Web interface edit records
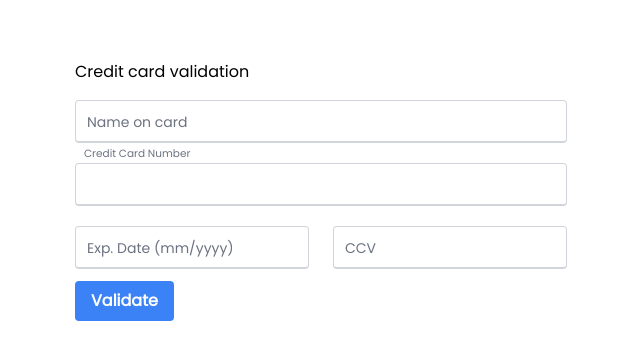
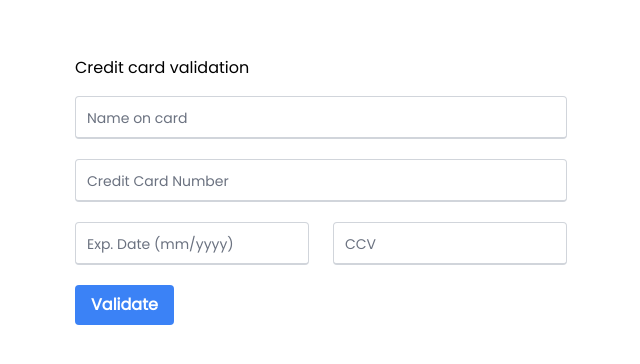
Before and after one commit to michaelmano/credit-card-validation, a Vue app: page / in a window 1280 px wide. Shown: the part 198-562 px from the top of the page, without its empty margins (319-959 px from the left). Built offline with nearby package versions, Linux system fonts and the light colour scheme.

Commit message:
Fix label position

```diff
--- a/src/components/CreditCard.vue
+++ b/src/components/CreditCard.vue
@@ -42,6 +42,12 @@
               @input="clearErrors"
               @keypress="isNumber"
             >
+             <label
+              for="credit-card-number"
+              class="label"
+            >
+              Credit Card Number
+            </label>
             <div
               v-if="type"
               class="fieldset__apend"
@@ -49,12 +55,6 @@
               {{ type.name }}
             </div>
           </div>
-          <label
-            for="credit-card-number"
-            class="label"
-          >
-            Credit Card Number
-          </label>
           <small
             v-if="formErrors.cardNumber"
             class="text-red-500"
@@ -63,7 +63,7 @@
           </small>
         </fieldset>
       </div>
-      <div class="w-full md:w-1/2 px-3">
+      <div class="w-full md:w-1/2 px-3 mb-5">
         <fieldset
           :class="['fieldset', formErrors.expiry ? 'fieldset--error' : null]"
         >
@@ -92,7 +92,7 @@
         </fieldset>
       </div>
       <div
-        class="w-full md:w-1/2 px-3 mb-3"
+        class="w-full md:w-1/2 px-3 mb-5"
       >
         <fieldset class="fieldset">
           <input
```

**Description of the task**
Give the data again exactly as it stands, apart from the pictures.

**Problem solution**
Before and after one commit to michaelmano/credit-card-validation, a Vue app: page / in a window 1280 px wide. Shown: the part 198-562 px from the top of the page, without its empty margins (319-959 px from the left). Built offline with nearby package versions, Linux system fonts and the light colour scheme.

Commit message:
Fix label position

```diff
--- a/src/components/CreditCard.vue
+++ b/src/components/CreditCard.vue
@@ -42,6 +42,12 @@
               @input="clearErrors"
               @keypress="isNumber"
             >
+             <label
+              for="credit-card-number"
+              class="label"
+            >
+              Credit Card Number
+            </label>
             <div
               v-if="type"
               class="fieldset__apend"
@@ -49,12 +55,6 @@
               {{ type.name }}
             </div>
           </div>
-          <label
-            for="credit-card-number"
-            class="label"
-          >
-            Credit Card Number
-          </label>
           <small
             v-if="formErrors.cardNumber"
             class="text-red-500"
@@ -63,7 +63,7 @@
           </small>
         </fieldset>
       </div>
-      <div class="w-full md:w-1/2 px-3">
+      <div class="w-full md:w-1/2 px-3 mb-5">
         <fieldset
           :class="['fieldset', formErrors.expiry ? 'fieldset--error' : null]"
         >
@@ -92,7 +92,7 @@
         </fieldset>
       </div>
       <div
-        class="w-full md:w-1/2 px-3 mb-3"
+        class="w-full md:w-1/2 px-3 mb-5"
       >
         <fieldset class="fieldset">
           <input
```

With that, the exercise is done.